Clone with short taps repeatedly until the area is fixed. Do not click and drag, which can be too strong. Be sure to select a new source often.

Step 10: Correct Distractions in Background

Back-lit images tend to need an additional step here. Often, there are shadows somewhere in the background (fix those with the Dodge Tool (O) for soft, diffused areas of shadow, or the Clone Stamp Tool (S) for harder objects.)

In this particular shot, the glaring highlight on her seat was distracting, so to tone it down, I used the Clone Stamp Tool (S), and changed the effect mode to “Darken” (so the changes would not affect her dress). I then darkened the seat just enough to take the edge off.

Step 11: Run Alien skin > Exposure 4

(This step only applies if you have purchased and installed Alien Skin Exposure.)

From the Filter Menu select Alien Skin > Exposure 4...

After browsing the Factory Setting Options available, choose the settings that suit your image and taste. 

Modify the settings using the menus on the right.

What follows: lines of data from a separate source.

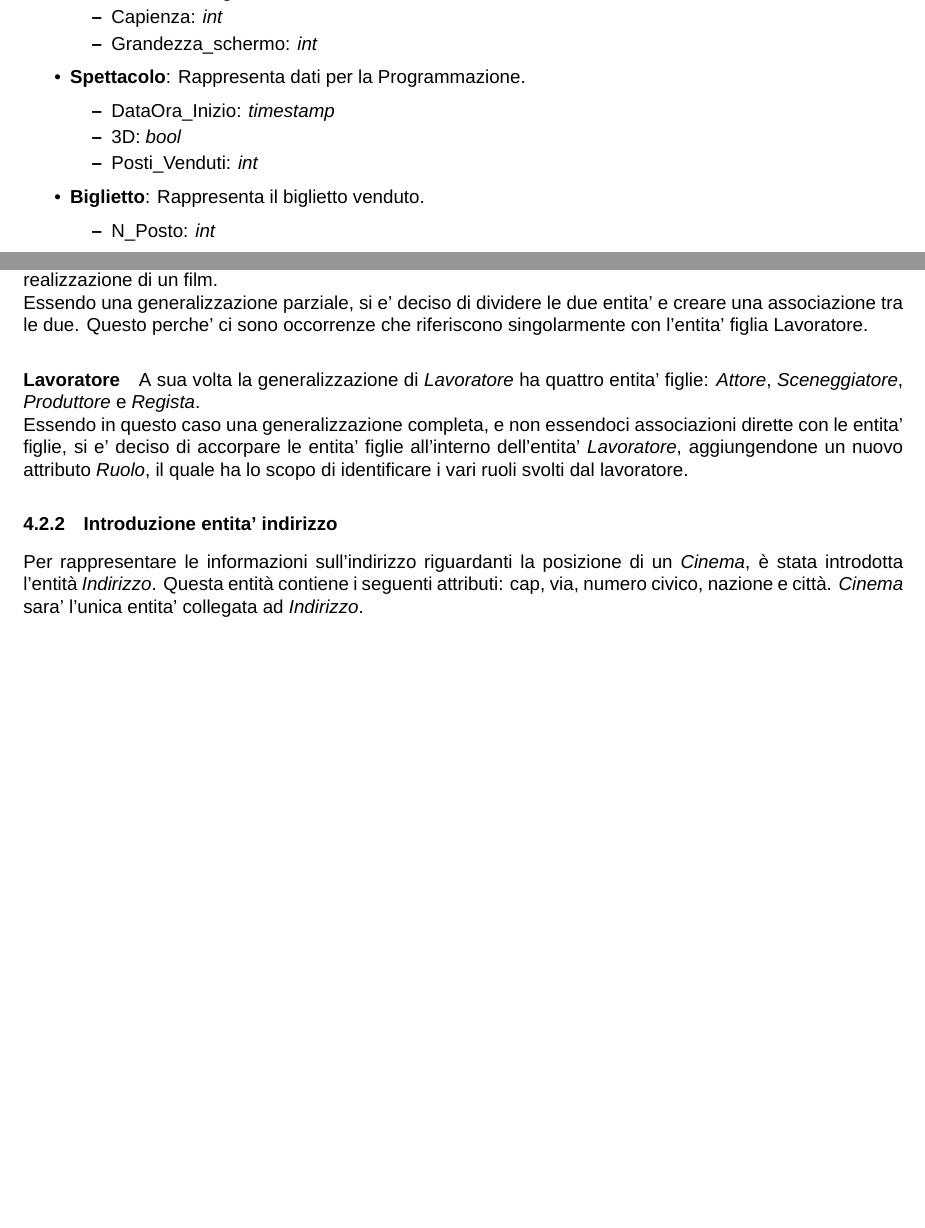
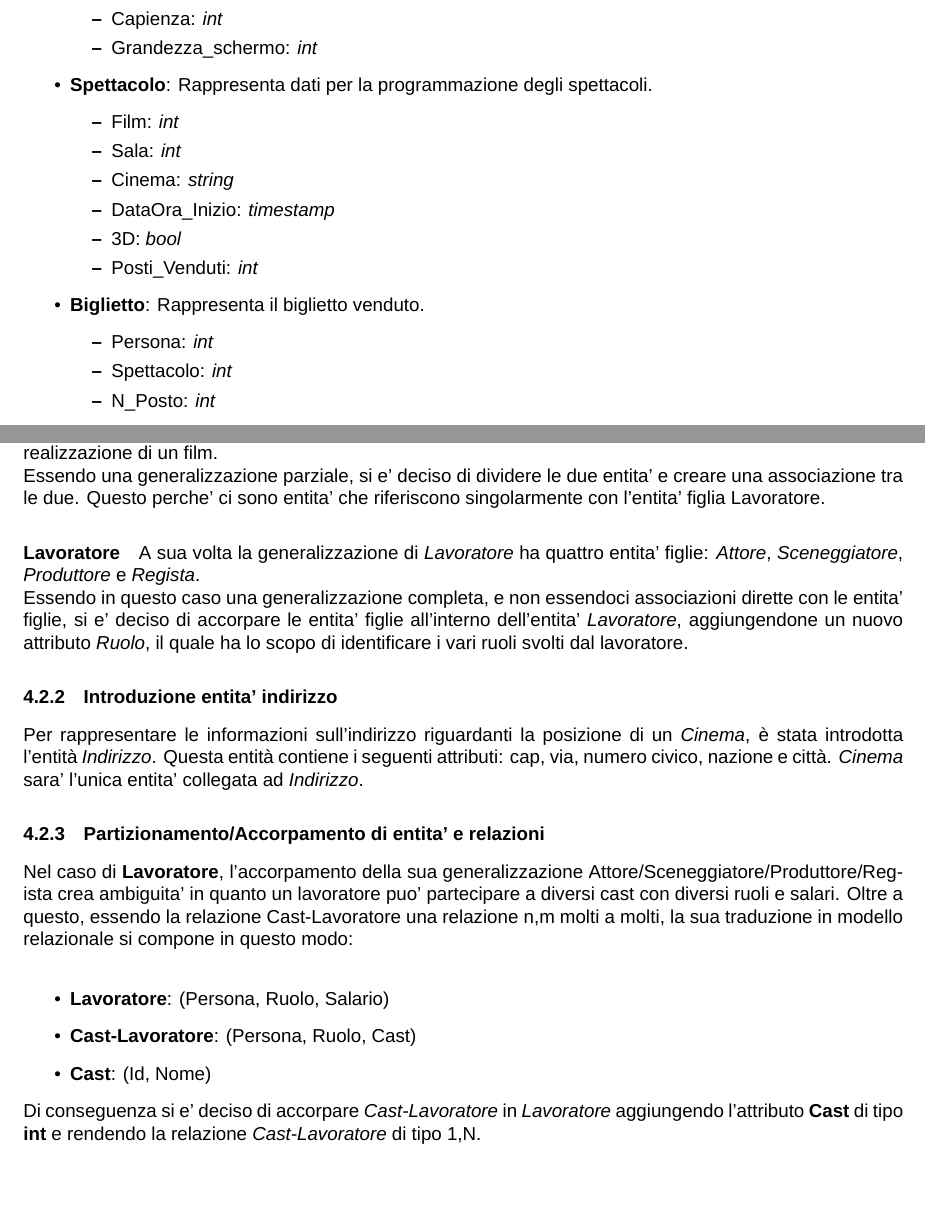
Before and after one commit to ToldoDM/UDBP, a LaTeX document (Udbp.tex): two parts of pages 6 and 10 of 14 before the commit and two parts of pages 6 and 11 of 16 after it, joined at a grey line, cut so that both start at the same text, the shorter picture padded with empty space. Compiled offline with XeLaTeX; a missing font is replaced by an installed copy or a similar font.

Commit message:
Correzzione errori di scrittura, aggiunta partizionamento/accorpamento di entita' e relaziono

```diff
--- a/Udbp.tex
+++ b/Udbp.tex
@@ -342,14 +343,19 @@
 			\item Capienza: \textit{int}
 			\item Grandezza\_schermo: \textit{int}
 		\end{itemize}
-		\item \textbf{Spettacolo}: Rappresenta dati per la Programmazione.
+		\item \textbf{Spettacolo}: Rappresenta dati per la programmazione degli spettacoli.
 		\begin{itemize}
+			\item Film: \textit{int}
+			\item Sala: \textit{int}
+			\item Cinema: \textit{string}
 			\item DataOra\_Inizio: \textit{timestamp}
 			\item 3D: \textit{bool}
 			\item Posti\_Venduti: \textit{int}
 		\end{itemize}
 		\item \textbf{Biglietto}: Rappresenta il biglietto venduto.
 		\begin{itemize}
+			\item Persona: \textit{int}
+			\item Spettacolo: \textit{int}
 			\item N\_Posto: \textit{int}
 		\end{itemize}
 		\item \textbf{Film}: Rappresenta un film.
@@ -564,12 +574,20 @@
 	\subsubsection{Eliminazione generalizzioni}
 	\paragraph{Persona}
 	La generalizzaione \textit{Persona}, rappresenta una persona che e' un cliente del cinema, ha come figlia l'entita' \textit{Lavoratore}, che in questo caso viene considerato come il lavoratore che prende parte alla realizzazione di un film.\\
-	Essendo una generalizzazione parziale, si e' deciso di dividere le due entita' e creare una associazione tra le due. Questo perche' ci sono occorrenze che riferiscono singolarmente con l'entita' figlia Lavoratore.
+	Essendo una generalizzazione parziale, si e' deciso di dividere le due entita' e creare una associazione tra le due. Questo perche' ci sono entita' che riferiscono singolarmente con l'entita' figlia Lavoratore.
 	\paragraph{Lavoratore}
 	A sua volta la generalizzazione di \textit{Lavoratore} ha quattro entita' figlie: \textit{Attore}, \textit{Sceneggiatore}, \textit{Produttore} e \textit{Regista}.\\
 	Essendo in questo caso una generalizzazione completa, e non essendoci associazioni dirette con le entita' figlie, si e' deciso di accorpare le entita' figlie all'interno dell'entita' \textit{Lavoratore}, aggiungendone un nuovo attributo \textit{Ruolo}, il quale ha lo scopo di identificare i vari ruoli svolti dal lavoratore.
 	\subsubsection{Introduzione entita' indirizzo}
 	Per rappresentare le informazioni sull’indirizzo riguardanti la posizione di un \textit{Cinema}, è stata introdotta l’entità \textit{Indirizzo}. Questa entità contiene i seguenti attributi: cap, via, numero civico, nazione e città. \textit{Cinema} sara' l'unica entita' collegata ad \textit{Indirizzo}.
+	\subsubsection{Partizionamento/Accorpamento di entita' e relazioni}
+	Nel caso di \textbf{Lavoratore}, l'accorpamento della sua generalizzazione Attore/Sceneggiatore/Produttore/Regista crea ambiguita' in quanto un lavoratore puo' partecipare a diversi cast con diversi ruoli e salari. Oltre a questo, essendo la relazione Cast-Lavoratore una relazione n,m molti a molti, la sua traduzione in modello relazionale si compone in questo modo:\\
+	\begin{itemize}
+		\item \textbf{Lavoratore}: (Persona, Ruolo, Salario)
+		\item \textbf{Cast-Lavoratore}: (Persona, Ruolo, Cast)
+		\item \textbf{Cast}: (Id, Nome)
+	\end{itemize}
+	Di conseguenza si e' deciso di accorpare \textit{Cast-Lavoratore} in \textit{Lavoratore} aggiungendo l'attributo \textbf{Cast} di tipo \textbf{int} e rendendo la relazione \textit{Cast-Lavoratore} di tipo 1,N.
 	\subsubsection{Scelta degli identificatori primari}
 	\paragraph{Cinema}
 	Come scelta dell'identificatore primario nell'entita', viene scelto l'attributo \textit{Nome}, perche' il nome identifica un singolo cinema.
```
Also changed, not shown: Udbp.pdf, Udbp.tex (18 more changed lines).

Adjust grain strength and vignette settings as necessary.

Click OK. Do not flatten image. Save file (Ctrl/Command + S).

Step 12: Crop in Lightroom

Wait to crop the image until the final step, so you can easily change the crop ratio, orientation or composition as needed.

Begin by choosing the crop ratio you will need the final image to be. I provide images to clients with a crop ratio of 2:3, which is what my camera shoots. For my marketing materials and blog, I usually need something different.

Once you’ve chosen your crop ratio, compose your shot as desired.